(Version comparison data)

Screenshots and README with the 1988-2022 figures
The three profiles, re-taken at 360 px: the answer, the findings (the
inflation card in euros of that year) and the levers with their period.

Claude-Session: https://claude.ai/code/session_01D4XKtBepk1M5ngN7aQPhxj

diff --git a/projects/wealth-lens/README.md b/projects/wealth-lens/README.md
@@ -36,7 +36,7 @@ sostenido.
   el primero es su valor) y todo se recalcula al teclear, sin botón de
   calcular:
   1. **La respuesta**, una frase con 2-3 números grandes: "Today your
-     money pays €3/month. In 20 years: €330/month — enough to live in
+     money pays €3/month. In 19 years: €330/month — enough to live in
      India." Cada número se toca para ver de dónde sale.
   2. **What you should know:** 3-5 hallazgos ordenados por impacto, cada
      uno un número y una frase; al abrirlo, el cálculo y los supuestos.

### Task directions
What is wanted is the line containing "diff --git a/projects/wealth-lens/README.md" and every line after it through the last line of the entries, printed exactly.

### Task response
diff --git a/projects/wealth-lens/README.md b/projects/wealth-lens/README.md
@@ -36,7 +36,7 @@ sostenido.
   el primero es su valor) y todo se recalcula al teclear, sin botón de
   calcular:
   1. **La respuesta**, una frase con 2-3 números grandes: "Today your
-     money pays €3/month. In 20 years: €330/month — enough to live in
+     money pays €3/month. In 19 years: €330/month — enough to live in
      India." Cada número se toca para ver de dónde sale.
   2. **What you should know:** 3-5 hallazgos ordenados por impacto, cada
      uno un número y una frase; al abrirlo, el cálculo y los supuestos.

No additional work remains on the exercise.